Industry and commerce

Amazon rainforest

The production of Copaiba oil is socially significant to the Amazon because it represents approximately 95% of Brazil’s oil-resin production industry. The annual production of Copaiba oil in the Amazon is estimated to be 500 tons / year. [9] The commercialization of Copaiba as an oil in capsule form, and the United States , France , and Germany . [10]

Despite its use in various pharmacological forms and wide use in folk medicine, Copaiba has not been officially registered as a phytochemical drug. Experiments to assess any cytotoxic and mutagenic potential of Copaiba-derived resin are underway in Brazil to determine safe use, prior to phytochemical drug development. Under experimental conditions employed in a study on mice, it was concluded that the oil-resin from commercial Copaiba oil-resin showed no genotoxic or mutagenic effects. [5]

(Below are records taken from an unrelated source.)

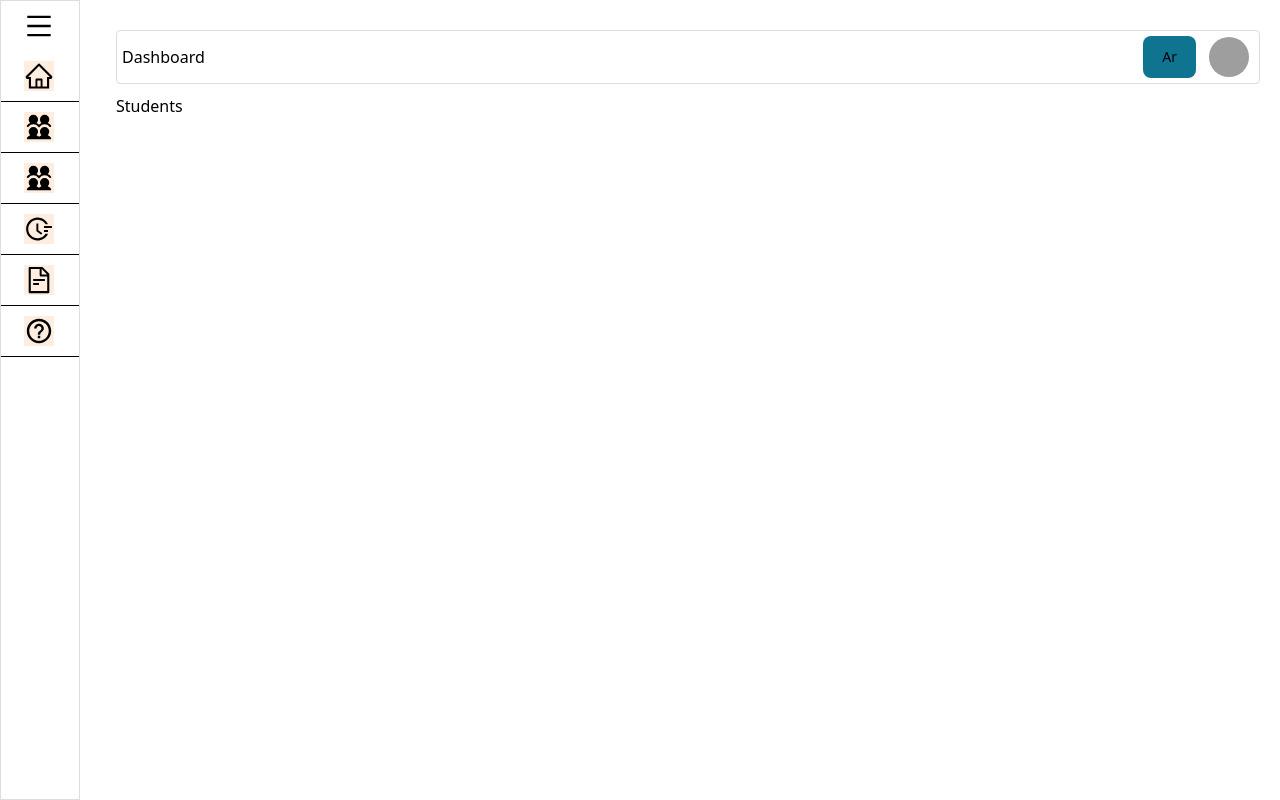
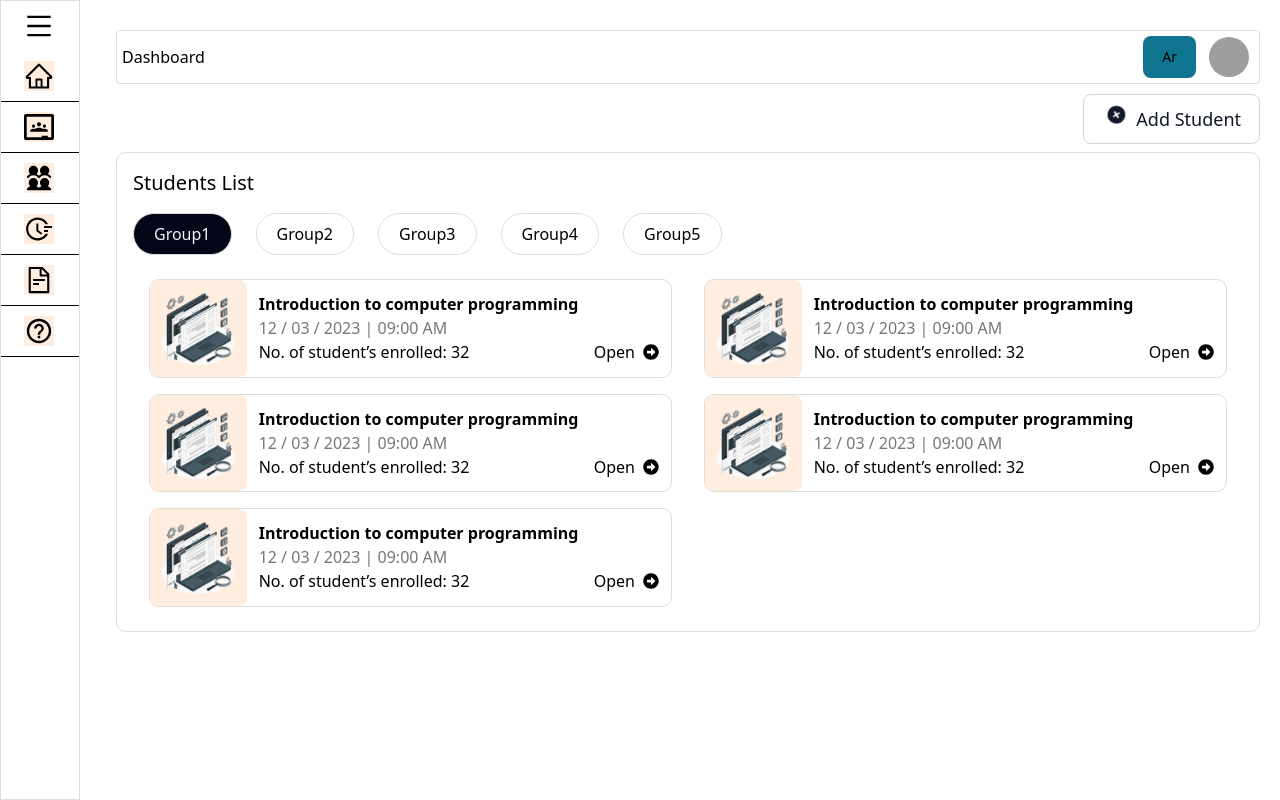
Before and after one commit to mohamedsaeid1998/Quiz-Application, a React (Vite) app: page /dashboard/Students in a window 1280 px wide. Built offline with nearby package versions, Linux system fonts and the light colour scheme; grey boxes are pictures that could not be loaded.

Commit message:
add student cards

```diff
--- a/src/Components/Shared/SideBar/SideBar.jsx
+++ b/src/Components/Shared/SideBar/SideBar.jsx
@@ -8,6 +8,8 @@ import {
   AiOutlineMenu,
 } from "react-icons/ai";
 import { IoMdHelpCircleOutline } from "react-icons/io";
+import { SiGoogleclassroom } from "react-icons/si";
+
 import { PiUsersFourFill } from "react-icons/pi";
 import { Menu, MenuItem, Sidebar } from "react-pro-sidebar";
 import { Link, useNavigate } from "react-router-dom";
@@ -44,7 +46,9 @@ export default function SideBar() {
             </MenuItem>
             <MenuItem
               className="border-b border-black hover:bg-secondColor"
-              icon={<PiUsersFourFill className="bg-secondColor text-[30px]" />}
+              icon={
+                <SiGoogleclassroom className="bg-secondColor text-[30px]" />
+              }
               component={<Link to="students" />}
             >
               {t("students")}
--- /dev/null
+++ b/src/Components/Shared/SideBar/SideBar.module.scss
@@ -0,0 +1 @@
+/** @format */
--- /dev/null
+++ b/src/Pages/Students/ModalComponent.tsx
@@ -0,0 +1,64 @@
+/** @format */
+"use client";
+
+import React, { useRef } from "react";
+
+import { Button, Label, Modal, TextInput } from "flowbite-react";
+import { useState } from "react";
+import { FaCirclePlus } from "react-icons/fa6";
+
+const ModalComponent = () => {
+  const [openModal, setOpenModal] = useState(false);
+  const emailInputRef = useRef<HTMLInputElement>(null);
+
+  return (
+    <div className="">
+      <Button
+        className="ms-auto my-2 studentBtn"
+        color="light"
+        onClick={() => setOpenModal(true)}
+      >
+        <span className="spinIcon px-2 text-lg ">
+          <FaCirclePlus />
+        </span>
+        <span className="text-lg">Add Student</span>
+      </Button>
+      <Modal
+        show={openModal}
+        size="3xl"
+        popup
+        onClose={() => setOpenModal(false)}
+        initialFocus={emailInputRef}
+      >
+        <Modal.Header>Terms of Service</Modal.Header>
+        <Modal.Body>
+          <div>
+            <label
+              htmlFor="website-admin"
+              className="block mb-2 text-sm font-medium text-gray-900 dark:text-white"
+            >
+              Username
+            </label>
+            <div className="relative">
+              <div className="absolute inset-y-5 start-0 flex items-center ps-3 pointer-events-none">
+                <div className="insideInput w-50 h-100 p-2 text-gray-500 dark:text-gray-400">
+                  Name
+                </div>
+              </div>
+              <input
+                type="text"
+                id="website-admin"
+                className="block w-full p-4 ps-10 text-sm text-gray-900 border border-gray-300 rounded-lg bg-gray-50 focus:ring-blue-500 focus:border-blue-500 dark:bg-gray-700 dark:border-gray-600 dark:placeholder-gray-400 dark:text-white dark:focus:ring-blue-500 dark:focus:border-blue-500"
+                placeholder="Bonnie Green"
+              />
+            </div>
+          </div>
+        </Modal.Body>
+        <Modal.Footer></Modal.Footer>
+      </Modal>
+    </div>
+  );
+};
+
+export default ModalComponent;
+export const inputFiled = () => {};
--- /dev/null
+++ b/src/Pages/Students/Students.scss
@@ -0,0 +1,45 @@
+/** @format */
+
+.panel {
+  display: none;
+}
+.panel.active {
+  display: block;
+}
+.studentGroupBtn {
+  transition: all 0.5s ease-out;
+}
+.studentIconCard {
+  transition: all 0.3s ease-out;
+
+  &:hover {
+    font-size: 1.1em;
+  }
+}
+.studentCarImg {
+  &:hover {
+    transform: scale(0.9);
+  }
+}
+.studentBtn {
+  transition: all 0.5s ease-out;
+
+  &:hover {
+    box-shadow: 10px 10px 0px -6px rgba(0, 0, 0, 0.81);
+  }
+  .spinIcon {
+    animation: spin 6s infinite linear;
+
+    @keyframes spin {
+      from {
+        transform: rotate(0deg);
+      }
+      to {
+        transform: rotate(360deg);
+      }
+    }
+  }
+}
+.insideInput {
+  background-color: #ffeddf;
+}
--- a/src/Pages/Students/Students.tsx
+++ b/src/Pages/Students/Students.tsx
@@ -1,9 +1,85 @@
 /** @format */
 
 import React from "react";
+import { useTranslation } from "react-i18next";
+import "./Students.scss";
+import ModalComponent from "./ModalComponent";
+import image from "../../Assets/Images/quiz-img.png";
+import { FaArrowAltCircleRight } from "react-icons/fa";
 
+// import image from "../../Assets/Images/quiz-img.png";
+// import { FaArrowAltCircleRight } from "react-icons/fa";
+const groupStudents = [
+  { id: 1, title: "Group1", content: "student 1" },
+  { id: 2, title: "Group2", content: "student2 " },
+  { id: 3, title: "Group3", content: "student3 " },
+  { id: 4, title: "Group4", content: "student4" },
+  { id: 5, title: "Group5", content: "student5 " },
+];
 const Students = () => {
-  return <div>Students</div>;
+  const { t, i18n } = useTranslation();
+  const [isActive, setIsActive] = React.useState(1);
+  const handleActiveSection = (id) => {
+    setIsActive(id);
+  };
+  const checkActiveClass = (id, className) => {
+    return isActive === id ? className : "";
+  };
+
+  return (
+    <>
+      <div>
+        <ModalComponent />
+      </div>
+
+      <div className="border p-4 border-[#ddd] rounded-[10px]">
+        <div>
+          <h1 className="font-medium text-xl capitalize ">Students list</h1>
+        </div>
+        <div className="py-4 gap-3 flex-initial justify-between  md:space-x-6  max-sm:text-[.8em] base:text-[1rem] max-sm:space-y-2  ">
+          {groupStudents.map((item) => (
+            <button
+              onClick={() => handleActiveSection(item.id)}
+              type="button"
+              className={`border rounded-[2rem] px-5 studentGroupBtn hover:bg-slate-500 hover:text-gray-100	  border-[#ddd] p-2 space-y-6  ${checkActiveClass(
+                item.id,
+                "bg-slate-950	text-gray-100		font-medium		"
+              )}`}
+            >
+              {item.title}
+            </button>
+          ))}
+        </div>
+        <div>
+          <div className="	flex flex-wrap justify-start ">
+            {groupStudents.map((item) => (
+              <div className="cards-list px-4 max-md:w-full w-1/2 ">
+                <div className="card my-2 border border-1 border-[#ddd] rounded-[10px]  w-full flex ">
+                  <div className="card-img">
+                    <img className="studentCarImg" src={image} alt="" />
+                  </div>
+                  <div className="card-des w-[100%]  p-3">
+                    <h3 className="font-bold">
+                      Introduction to computer programming
+                    </h3>
+                    <div className="text-[#777]">
+                      <span>12 / 03 / 2023</span> | <span>09:00 AM</span>
+                    </div>
+                    <div className="flex justify-between">
+                      <h2>No. of student’s enrolled: 32</h2>
+                      <div className="flex items-center gap-2 cursor-pointer studentIconCard ">
+                        <h6>Open</h6>
+                        <FaArrowAltCircleRight className="text-black	 " />
+                      </div>
+                    </div>
+                  </div>
+                </div>
+              </div>
+            ))}
+          </div>
+        </div>
+      </div>
+    </>
+  );
 };
-
 export default Students;
--- a/src/Styles/global.scss
+++ b/src/Styles/global.scss
@@ -1,10 +1,14 @@
+/** @format */
+
 @tailwind base;
 @tailwind components;
 @tailwind utilities;
 
 @import "./variables.scss";
 @import "./responsive.scss";
-
+* {
+  box-sizing: border-box;
+}
 // SideBar styles
 .sidebar-container .ps-sidebar-container {
   background-color: #fff;
```
Also changed, not shown: src/Components/Shared/SideBar/SideBar.scss (deleted), 1 other file (tests, documents, lock files or other folders).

  1. ^ Jump up to:b Karl-Georg Fahlbusch; et al. (2007), “Flavors and Fragrances”, Ullmann’s Encyclopedia of Industrial Chemistry (7th ed.), Wiley, p. 96
  2. Jump up^ “Farmer planning diesel tree biofuel” . Sydney Morning Herald . 2006-09-19 . Retrieved 2006-10-14 .
  3. Jump up^ “New fuel source from trees” . Australian Broadcasting Corporation . 2007-04-24 . Retrieved 2007-04-26 . dead link ]
  4. Jump up^ Duke, James A. (1982). “Copaifera langsdorfii Desf.” . Handbook of Energy Crops . Purdue Center for New Crops.
  5. ^ Jump up to:b Almeida MR, Darin JD Hernandes LC de Souza Ramos MF, Antunes LM, de Freitas O. “Genotoxicity assessment of Copaiba Oil and Its Fractions in Swiss mice” . Genet Mol Biol . 35 : 664-72. doi : 10.1590 / S1415-47572012005000052 . PMC  3459418  . PMID  23055807 .
  6. Jump up^ NM Gomes, Rezende CM, SP Fonts, Matheus ME, Fernandes PD. “Antinociceptive activity of Amazonian Copaiba oils”. J Ethnopharmacol . 109 : 486-92. doi : 10.1016 / j.jep.2006.08.018 . PMID  17029841 .
  7. Jump up^ MS Tsuboy, Marcarini JC, Luiz RC, IB Barros, Ferreira DT, Ribeiro LR, Mantovani MS. “In vitro evaluation of the genotoxic activity and apoptosis induction of the extracts of roots and leaves of the medicinal plant Coccoloba mollis (Polygonaceae)”. J Med Food . 13 : 503-8. doi : 10.1089 / jmf.2009.0119 . PMID  20438324 .
  8. Jump up^ Comelli Junior E, Skinovski J, Sigwalt MF, Branco AB, SR Luz, Baule Cde P. “Rupture point analysis of intestinal anastomotic healing in rats under the action of pure Copaíba (Copaifera Iangsdorfii) oil”. Acta Cir Bras . 25 : 362-7. PMID  20676496 .
  9. Jump up^ Sustainability of extraction and production of copaiba (Copaifera multijuga Hayne) oleoresin in Manaus, AM, Brazil. (Medeiros and Vieira, 2008, Brazil, 2011). Medeiros RD, Vieira G. For Ecol Manage. 2008; 256: 282-288.
  10. Jump up^ Veiga VF Jr. Zunino L, Calixto JB Patitucci ML Pinto AC. “Phytochemical and antioedematogenic studies of commercial copaiba oils available in Brazil”. Phytother Res . 15 : 476-80. doi : 10.1002 / ptr.976 . PMID  11536374 .